_Problem to solve_. Examine each line of the data. Copy those that contain the string "finalPosition".

Before-and-after page screenshots

▬▬▬

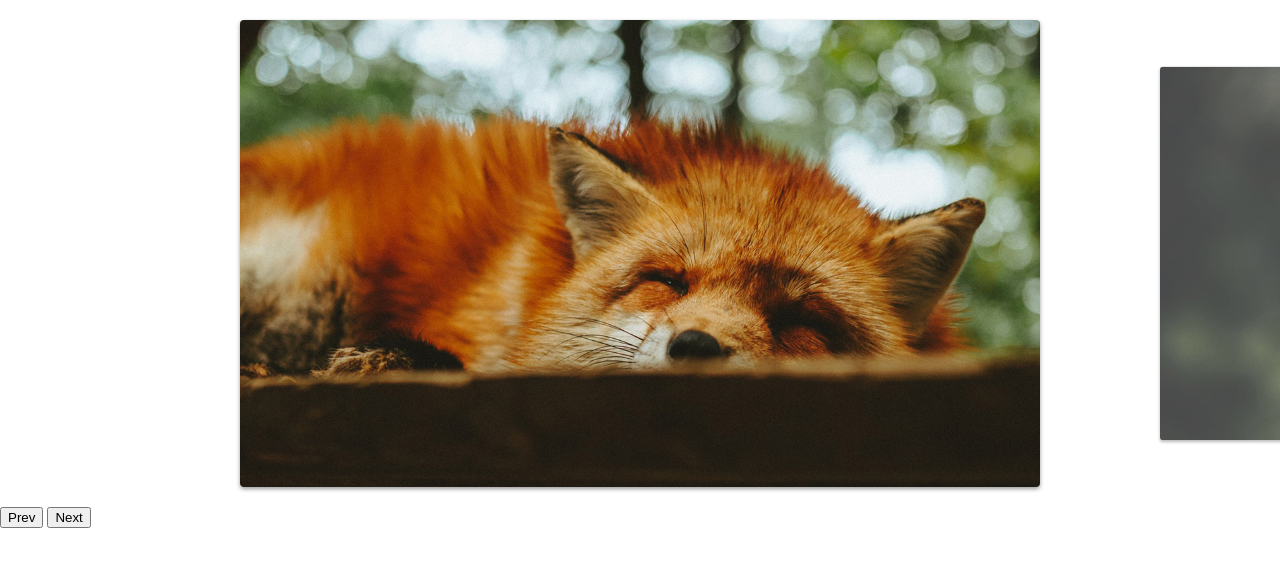
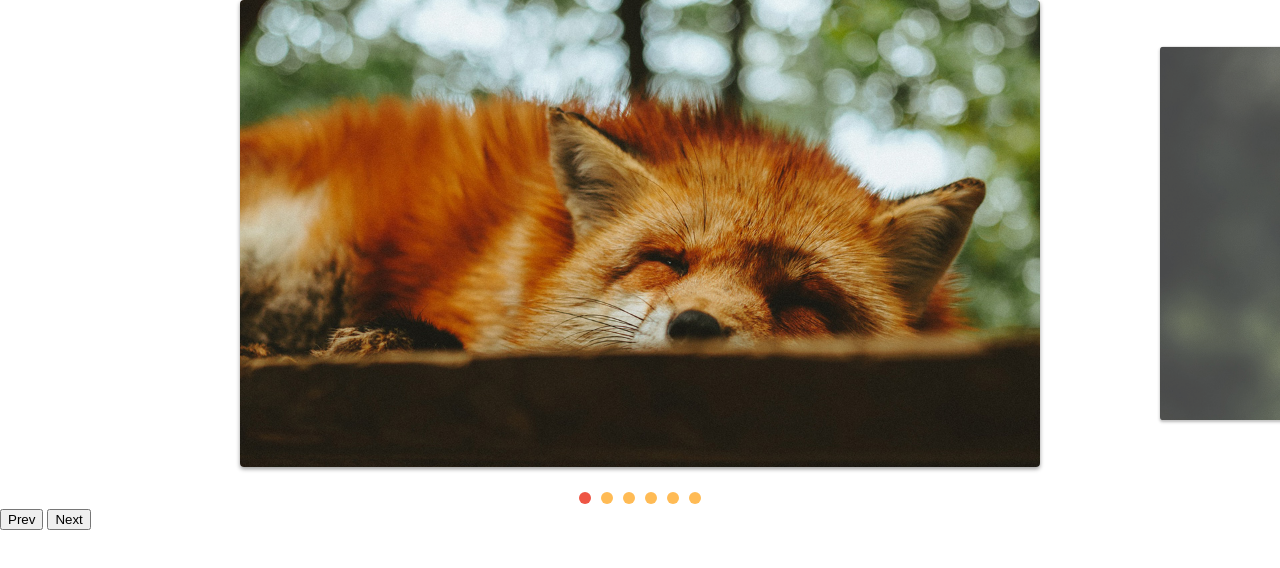
Before and after one commit to Ednardo-Paz/SLIDE-PROJETOS, a plain HTML site: page index.html in a window 1280 px wide. Drawn offline with Linux system fonts and the light colour scheme.

Commit message:
adicionada paginacao por slide

```diff
--- a/css/style.css
+++ b/css/style.css
@@ -3,32 +3,33 @@ body {
   }
 
   ul {
-    padding   : 0px;
-    margin    : 0px;
+    padding: 0px;
+    margin: 0px;
     list-style: none;
   }
 
   img {
-    display  : block;
+    display: block;
     max-width: 100%;
   }
 
   .slide-wrapper {
     overflow: hidden;
   }
-.slide:hover {
-    will-change: transform;
-}
 
   .slide {
     display: flex;
   }
 
+  .slide:hover {
+    will-change: transform;
+  }
+
   .slide li {
     flex-shrink: 0;
-    width      : 80vw;
-    max-width  : 800px;
-    margin     : 20px;
+    width: 80vw;
+    max-width: 800px;
+    margin: 0 20px;
 
     border-radius: 4px;
     overflow: hidden;
@@ -36,10 +37,30 @@ img {
     opacity: .8;
     transform: scale(.8);
     transition: .4s;
-
   }
 
   .slide li.active {
     opacity: 1;
     transform: scale(1);
   }
+
+  [data-control="slide"] {
+    display: flex;
+    justify-content: center;
+    margin-top: 20px;
+  }
+
+  [data-control="slide"] li a {
+    display: block;
+    width: 12px;
+    height: 12px;
+    background: #FB5;
+    border-radius: 50%;
+    overflow: hidden;
+    text-indent: -999px;
+    margin: 5px;
+  }
+
+  [data-control="slide"] li.active a, [data-control="slide"] li a:hover {
+    background: #E54;
+  }
--- a/js/script.js
+++ b/js/script.js
@@ -4,4 +4,6 @@ const slide = new SlideNav('.slide', '.slide-wrapper');
 slide.init();
 slide.addArrow('.prev', '.next');
 
+slide.addControl();
+
 console.log(slide);
--- a/js/slide.js
+++ b/js/slide.js
@@ -6,6 +6,7 @@ export class Slide {
     this.wrapper = document.querySelector(wrapper);
     this.dist = { finalPosition: 0, startX: 0, movement: 0 }
     this.activeClass = 'active';
+    this.changeEvent = new Event('changeEvent');
   }
 
   transition(active) {
@@ -96,6 +97,7 @@ export class Slide {
     this.slidesIndexNav(index);
     this.dist.finalPosition = activeSlide.position;
     this.changeActiveClass();
+    this.wrapper.dispatchEvent(this.changeEvent);
   }
 
   changeActiveClass() {
@@ -145,6 +147,11 @@ export class Slide {
 }
 
 export class SlideNav extends Slide {
+  constructor(slide, wrapper) {
+    super(slide, wrapper);
+    this.bindControlEvents();
+  }
+
   addArrow(prev, next) {
     this.prevElement = document.querySelector(prev);
     this.nextElement = document.querySelector(next);
@@ -155,4 +162,40 @@ export class SlideNav extends Slide {
     this.prevElement.addEventListener('click', this.activePrevSlide);
     this.nextElement.addEventListener('click', this.activeNextSlide);
   }
+
+  createControl() {
+    const control = document.createElement('ul');
+    control.dataset.control = 'slide';
+    this.slideArray.forEach((item, index) => {
+      control.innerHTML += `<li><a href="#slide${index + 1}">${index + 1}</a></li>`;
+    });
+    this.wrapper.appendChild(control);
+    return control;
+  }
+
+  eventControl(item, index) {
+    item.addEventListener('click', (event) => {
+      event.preventDefault();
+      this.changeSlide(index);
+    });
+    this.wrapper.addEventListener('changeEvent', this.activeControlItem);
+  }
+
+  activeControlItem() {
+    this.controlArray.forEach(item => item.classList.remove(this.activeClass));
+    this.controlArray[this.index.active].classList.add(this.activeClass);
+  }
+
+  addControl(customControl) {
+    this.control = document.querySelector(customControl) || this.createControl();
+    this.controlArray = [...this.control.children];
+
+    this.activeControlItem();
+    this.controlArray.forEach(this.eventControl);
+  }
+
+  bindControlEvents() {
+    this.eventControl = this.eventControl.bind(this);
+    this.activeControlItem = this.activeControlItem.bind(this);
+  }
 }
```
Lines whose indentation alone changed are shown as unchanged.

▬▬▬

_Expected answer_.
     this.dist = { finalPosition: 0, startX: 0, movement: 0 }
     this.dist.finalPosition = activeSlide.position;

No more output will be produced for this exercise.